Assignment: Each record is to be given again without alteration.

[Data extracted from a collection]
* * *

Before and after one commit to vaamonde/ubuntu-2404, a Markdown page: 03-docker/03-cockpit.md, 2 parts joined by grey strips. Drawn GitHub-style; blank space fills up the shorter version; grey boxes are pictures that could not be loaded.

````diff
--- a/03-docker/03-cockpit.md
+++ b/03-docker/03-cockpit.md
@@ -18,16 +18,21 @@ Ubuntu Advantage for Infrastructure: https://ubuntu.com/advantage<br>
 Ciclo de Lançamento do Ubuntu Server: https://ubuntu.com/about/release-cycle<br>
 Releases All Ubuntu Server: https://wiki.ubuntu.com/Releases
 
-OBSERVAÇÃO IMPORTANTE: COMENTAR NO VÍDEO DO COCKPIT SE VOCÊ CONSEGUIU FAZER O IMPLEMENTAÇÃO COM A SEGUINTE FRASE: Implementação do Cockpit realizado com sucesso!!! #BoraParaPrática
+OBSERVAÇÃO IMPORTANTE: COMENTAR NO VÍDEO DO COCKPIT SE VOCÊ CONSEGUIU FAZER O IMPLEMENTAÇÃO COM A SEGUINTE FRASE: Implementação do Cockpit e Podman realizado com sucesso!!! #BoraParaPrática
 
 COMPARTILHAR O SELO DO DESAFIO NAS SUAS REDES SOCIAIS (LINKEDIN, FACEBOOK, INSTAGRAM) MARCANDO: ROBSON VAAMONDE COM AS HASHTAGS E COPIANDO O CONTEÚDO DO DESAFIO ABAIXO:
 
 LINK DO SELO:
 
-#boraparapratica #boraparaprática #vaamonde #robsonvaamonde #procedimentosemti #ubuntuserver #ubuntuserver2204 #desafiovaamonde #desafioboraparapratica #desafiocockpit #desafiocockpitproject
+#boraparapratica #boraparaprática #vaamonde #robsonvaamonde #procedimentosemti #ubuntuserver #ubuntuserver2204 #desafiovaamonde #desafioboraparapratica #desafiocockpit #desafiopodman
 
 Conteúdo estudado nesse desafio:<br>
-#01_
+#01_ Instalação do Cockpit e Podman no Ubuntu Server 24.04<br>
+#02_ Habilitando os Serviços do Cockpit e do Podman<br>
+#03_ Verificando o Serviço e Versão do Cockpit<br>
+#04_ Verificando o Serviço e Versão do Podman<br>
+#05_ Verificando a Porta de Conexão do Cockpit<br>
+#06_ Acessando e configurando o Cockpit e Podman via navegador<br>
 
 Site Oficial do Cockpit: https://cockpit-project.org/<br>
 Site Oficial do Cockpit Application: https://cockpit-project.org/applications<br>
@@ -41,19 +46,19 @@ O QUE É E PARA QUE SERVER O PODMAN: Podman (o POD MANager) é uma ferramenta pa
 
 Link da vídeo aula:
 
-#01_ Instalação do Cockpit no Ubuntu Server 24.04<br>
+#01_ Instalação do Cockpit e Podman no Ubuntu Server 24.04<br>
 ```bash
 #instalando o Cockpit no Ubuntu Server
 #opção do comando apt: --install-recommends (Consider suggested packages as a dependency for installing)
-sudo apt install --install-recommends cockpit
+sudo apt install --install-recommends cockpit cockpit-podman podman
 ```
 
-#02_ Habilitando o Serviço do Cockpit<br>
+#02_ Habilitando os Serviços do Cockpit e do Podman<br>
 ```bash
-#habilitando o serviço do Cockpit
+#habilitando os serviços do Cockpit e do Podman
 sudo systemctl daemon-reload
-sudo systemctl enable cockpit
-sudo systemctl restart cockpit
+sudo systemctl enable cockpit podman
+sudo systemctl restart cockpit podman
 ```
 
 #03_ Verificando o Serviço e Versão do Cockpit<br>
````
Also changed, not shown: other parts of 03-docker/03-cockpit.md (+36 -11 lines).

* * *

Output for this exercise:
Before and after one commit to vaamonde/ubuntu-2404, a Markdown page: 03-docker/03-cockpit.md, 2 parts joined by grey strips. Drawn GitHub-style; blank space fills up the shorter version; grey boxes are pictures that could not be loaded.

````diff
--- a/03-docker/03-cockpit.md
+++ b/03-docker/03-cockpit.md
@@ -18,16 +18,21 @@ Ubuntu Advantage for Infrastructure: https://ubuntu.com/advantage<br>
 Ciclo de Lançamento do Ubuntu Server: https://ubuntu.com/about/release-cycle<br>
 Releases All Ubuntu Server: https://wiki.ubuntu.com/Releases
 
-OBSERVAÇÃO IMPORTANTE: COMENTAR NO VÍDEO DO COCKPIT SE VOCÊ CONSEGUIU FAZER O IMPLEMENTAÇÃO COM A SEGUINTE FRASE: Implementação do Cockpit realizado com sucesso!!! #BoraParaPrática
+OBSERVAÇÃO IMPORTANTE: COMENTAR NO VÍDEO DO COCKPIT SE VOCÊ CONSEGUIU FAZER O IMPLEMENTAÇÃO COM A SEGUINTE FRASE: Implementação do Cockpit e Podman realizado com sucesso!!! #BoraParaPrática
 
 COMPARTILHAR O SELO DO DESAFIO NAS SUAS REDES SOCIAIS (LINKEDIN, FACEBOOK, INSTAGRAM) MARCANDO: ROBSON VAAMONDE COM AS HASHTAGS E COPIANDO O CONTEÚDO DO DESAFIO ABAIXO:
 
 LINK DO SELO:
 
-#boraparapratica #boraparaprática #vaamonde #robsonvaamonde #procedimentosemti #ubuntuserver #ubuntuserver2204 #desafiovaamonde #desafioboraparapratica #desafiocockpit #desafiocockpitproject
+#boraparapratica #boraparaprática #vaamonde #robsonvaamonde #procedimentosemti #ubuntuserver #ubuntuserver2204 #desafiovaamonde #desafioboraparapratica #desafiocockpit #desafiopodman
 
 Conteúdo estudado nesse desafio:<br>
-#01_
+#01_ Instalação do Cockpit e Podman no Ubuntu Server 24.04<br>
+#02_ Habilitando os Serviços do Cockpit e do Podman<br>
+#03_ Verificando o Serviço e Versão do Cockpit<br>
+#04_ Verificando o Serviço e Versão do Podman<br>
+#05_ Verificando a Porta de Conexão do Cockpit<br>
+#06_ Acessando e configurando o Cockpit e Podman via navegador<br>
 
 Site Oficial do Cockpit: https://cockpit-project.org/<br>
 Site Oficial do Cockpit Application: https://cockpit-project.org/applications<br>
@@ -41,19 +46,19 @@ O QUE É E PARA QUE SERVER O PODMAN: Podman (o POD MANager) é uma ferramenta pa
 
 Link da vídeo aula:
 
-#01_ Instalação do Cockpit no Ubuntu Server 24.04<br>
+#01_ Instalação do Cockpit e Podman no Ubuntu Server 24.04<br>
 ```bash
 #instalando o Cockpit no Ubuntu Server
 #opção do comando apt: --install-recommends (Consider suggested packages as a dependency for installing)
-sudo apt install --install-recommends cockpit
+sudo apt install --install-recommends cockpit cockpit-podman podman
 ```
 
-#02_ Habilitando o Serviço do Cockpit<br>
+#02_ Habilitando os Serviços do Cockpit e do Podman<br>
 ```bash
-#habilitando o serviço do Cockpit
+#habilitando os serviços do Cockpit e do Podman
 sudo systemctl daemon-reload
-sudo systemctl enable cockpit
-sudo systemctl restart cockpit
+sudo systemctl enable cockpit podman
+sudo systemctl restart cockpit podman
 ```
 
 #03_ Verificando o Serviço e Versão do Cockpit<br>
````
Also changed, not shown: other parts of 03-docker/03-cockpit.md (+36 -11 lines).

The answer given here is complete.